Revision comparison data
++++++++++++++++++++

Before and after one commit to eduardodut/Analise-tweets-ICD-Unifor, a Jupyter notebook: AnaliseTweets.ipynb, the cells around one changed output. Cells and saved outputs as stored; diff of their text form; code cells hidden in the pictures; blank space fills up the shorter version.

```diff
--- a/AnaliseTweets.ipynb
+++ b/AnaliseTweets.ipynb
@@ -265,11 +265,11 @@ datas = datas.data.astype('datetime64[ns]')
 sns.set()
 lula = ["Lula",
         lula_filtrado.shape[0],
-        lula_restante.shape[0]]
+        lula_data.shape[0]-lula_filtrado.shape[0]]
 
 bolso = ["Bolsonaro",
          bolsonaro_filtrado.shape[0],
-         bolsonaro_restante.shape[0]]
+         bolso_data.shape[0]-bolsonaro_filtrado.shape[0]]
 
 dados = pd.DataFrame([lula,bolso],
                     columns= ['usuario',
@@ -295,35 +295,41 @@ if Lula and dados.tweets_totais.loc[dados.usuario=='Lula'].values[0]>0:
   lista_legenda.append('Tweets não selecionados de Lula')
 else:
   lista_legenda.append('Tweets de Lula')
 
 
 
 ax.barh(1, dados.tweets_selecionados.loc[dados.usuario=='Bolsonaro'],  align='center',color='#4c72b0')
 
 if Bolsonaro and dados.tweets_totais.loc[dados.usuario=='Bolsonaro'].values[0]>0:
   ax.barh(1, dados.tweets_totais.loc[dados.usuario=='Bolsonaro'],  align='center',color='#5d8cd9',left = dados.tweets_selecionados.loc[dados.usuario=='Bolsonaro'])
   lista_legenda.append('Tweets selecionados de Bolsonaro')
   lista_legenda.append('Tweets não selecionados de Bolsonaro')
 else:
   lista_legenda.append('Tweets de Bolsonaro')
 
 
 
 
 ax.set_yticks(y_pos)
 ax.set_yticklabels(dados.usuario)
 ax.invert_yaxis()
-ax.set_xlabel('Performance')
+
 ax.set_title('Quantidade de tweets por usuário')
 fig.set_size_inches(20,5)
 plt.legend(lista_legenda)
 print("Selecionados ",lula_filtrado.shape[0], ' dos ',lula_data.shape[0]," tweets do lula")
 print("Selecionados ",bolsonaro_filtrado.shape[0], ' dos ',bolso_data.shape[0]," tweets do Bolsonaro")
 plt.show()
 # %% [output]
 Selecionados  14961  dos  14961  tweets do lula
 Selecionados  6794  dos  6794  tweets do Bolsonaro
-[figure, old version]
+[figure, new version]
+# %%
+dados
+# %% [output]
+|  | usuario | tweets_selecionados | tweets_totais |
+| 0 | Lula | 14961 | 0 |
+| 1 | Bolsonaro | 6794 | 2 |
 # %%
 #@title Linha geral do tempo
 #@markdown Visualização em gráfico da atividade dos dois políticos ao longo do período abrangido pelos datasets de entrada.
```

++++++++++++++++++++

Retype all of the records above, word for word.

Before and after one commit to eduardodut/Analise-tweets-ICD-Unifor, a Jupyter notebook: AnaliseTweets.ipynb, the cells around one changed output. Cells and saved outputs as stored; diff of their text form; code cells hidden in the pictures; blank space fills up the shorter version.

```diff
--- a/AnaliseTweets.ipynb
+++ b/AnaliseTweets.ipynb
@@ -265,11 +265,11 @@ datas = datas.data.astype('datetime64[ns]')
 sns.set()
 lula = ["Lula",
         lula_filtrado.shape[0],
-        lula_restante.shape[0]]
+        lula_data.shape[0]-lula_filtrado.shape[0]]
 
 bolso = ["Bolsonaro",
          bolsonaro_filtrado.shape[0],
-         bolsonaro_restante.shape[0]]
+         bolso_data.shape[0]-bolsonaro_filtrado.shape[0]]
 
 dados = pd.DataFrame([lula,bolso],
                     columns= ['usuario',
@@ -295,35 +295,41 @@ if Lula and dados.tweets_totais.loc[dados.usuario=='Lula'].values[0]>0:
   lista_legenda.append('Tweets não selecionados de Lula')
 else:
   lista_legenda.append('Tweets de Lula')
 
 
 
 ax.barh(1, dados.tweets_selecionados.loc[dados.usuario=='Bolsonaro'],  align='center',color='#4c72b0')
 
 if Bolsonaro and dados.tweets_totais.loc[dados.usuario=='Bolsonaro'].values[0]>0:
   ax.barh(1, dados.tweets_totais.loc[dados.usuario=='Bolsonaro'],  align='center',color='#5d8cd9',left = dados.tweets_selecionados.loc[dados.usuario=='Bolsonaro'])
   lista_legenda.append('Tweets selecionados de Bolsonaro')
   lista_legenda.append('Tweets não selecionados de Bolsonaro')
 else:
   lista_legenda.append('Tweets de Bolsonaro')
 
 
 
 
 ax.set_yticks(y_pos)
 ax.set_yticklabels(dados.usuario)
 ax.invert_yaxis()
-ax.set_xlabel('Performance')
+
 ax.set_title('Quantidade de tweets por usuário')
 fig.set_size_inches(20,5)
 plt.legend(lista_legenda)
 print("Selecionados ",lula_filtrado.shape[0], ' dos ',lula_data.shape[0]," tweets do lula")
 print("Selecionados ",bolsonaro_filtrado.shape[0], ' dos ',bolso_data.shape[0]," tweets do Bolsonaro")
 plt.show()
 # %% [output]
 Selecionados  14961  dos  14961  tweets do lula
 Selecionados  6794  dos  6794  tweets do Bolsonaro
-[figure, old version]
+[figure, new version]
+# %%
+dados
+# %% [output]
+|  | usuario | tweets_selecionados | tweets_totais |
+| 0 | Lula | 14961 | 0 |
+| 1 | Bolsonaro | 6794 | 2 |
 # %%
 #@title Linha geral do tempo
 #@markdown Visualização em gráfico da atividade dos dois políticos ao longo do período abrangido pelos datasets de entrada.
```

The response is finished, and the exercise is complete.